Instruments

Introduction

The Planck science payload consists of two instruments that are designed to study the Cosmic Microwave Background (CMB) radiation field by making high sensitivity measurements in the frequency range 27 GHz to 1 THz, and a telescope that collects the microwave radiation and focuses it onto the instrument detector arrays.

Planck's primary science objectives are to:

  • Map Cosmic Microwave Background anisotropies
  • Test inflationary models of the early universe
  • Measure the amplitude of structures in the Cosmic Microwave Background
  • Perform measurements of the Sunyaev-Zeldovich effect

Planck has the ability to:

  • Detect much smaller temperature variations in the CMB than previous missions
  • Perform CMB measurements with a higher angular resolution than ever before
  • Measure over a wider band of frequencies to enhance the separation of the CMB from interfering foreground signals

The CMB anisotropy map produced using Plank's observations will be markedly superior to those currently available and will be used to set constraints on the values of the main parameters that govern the large scale structure of the Universe.

The instruments and telescope are provided by collaborative efforts between scientific institutes in ESA member states and the USA. Principal investigators in different countries lead the nationally funded collaborations.

Planck Instruments

Instrument Name

Instrument Description

Principal Investigator (PI)

Deputy PI

Low Frequency Instrument (LFI)

High Electron Mobility Transistor (HEMT) radio receiver array

Nazzareno  Mandolesi, Istituto di Tecnologie e Studio delle Radiazioni Extraterrestri, (Bologna, Italy)

Marco Bersanelli,
Universita' degli Studi di Milano (Milan, Italy)

High Frequency Instrument (HFI)

Bolometric detector array

Jean-Loup Puget, Institut d'Astrophysique Spatiale,  (Orsay, France)

François Bouchet,
Institut d'Astrophysique de Paris (Paris, France)

Telescope

Off-axis tilted Gregorian telescope with baffling system

Hans-Ulrik Norgaard Nielsen, Danish Space Research Institute, (Copenhagen, Denmark)

 

 

Instruments In Brief

The Planck scientific instrument complement comprises two instruments, LFI, a radio receiver array covering the lower frequency range, and HFI, a bolometric detector array covering the higher frequencies.

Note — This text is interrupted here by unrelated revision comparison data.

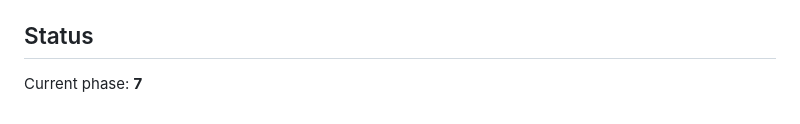
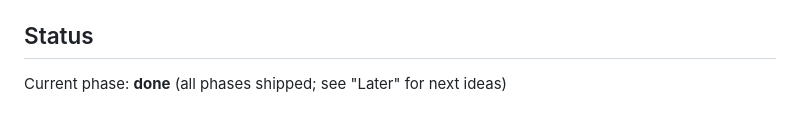
Before and after one commit to Alexman39/PDF-Toolkit, a Markdown page: ROADMAP.md, the part around one of its changes. Rendered like a GitHub page.

Commit message:
docs: close phase 7 in roadmap and log decisions

```diff
--- a/ROADMAP.md
+++ b/ROADMAP.md
@@ -124,4 +124,4 @@ Kickoff prompt:
   `BinaryDataFactory`; needs `'wasm-unsafe-eval'` in the CSP, so decide on the privacy trade-off first)
 
 ## Status
-Current phase: **7**
+Current phase: **done** (all phases shipped; see "Later" for next ideas)
```
Also changed, not shown: other parts of ROADMAP.md (+3 -3 lines), CLAUDE.md (+1 -0 lines).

The instruments share a common telescope. Principal Investigator (PI) consortia provide the instruments and telescope. 

Planck Principal Investigators

LFI

Nazzareno  Mandolesi, Istituto di Tecnologie e Studio delle Radiazioni Extraterrestri, (Bologna, Italy). Deputy PI: Marco Bersanelli, Universita' degli Studi di Milano (Milan, Italy)

HFI

Jean-Loup Puget, Institut d'Astrophysique Spatiale,  (Orsay, France). Deputy PI: François Bouchet, Institut d'Astrophysique de Paris (Paris, France)

Telescope

Hans-Ulrik Norgaard Nielsen, Danish Space Research Institute, (Copenhagen, Denmark)


Low Frequency Instrument

The Low Frequency Instrument (LFI) is designed to produce high-sensitivity, multi-frequency measurements of the microwave sky in the frequency range 27 to 77 GHz (wavelength range 11.1 to 3.9 mm).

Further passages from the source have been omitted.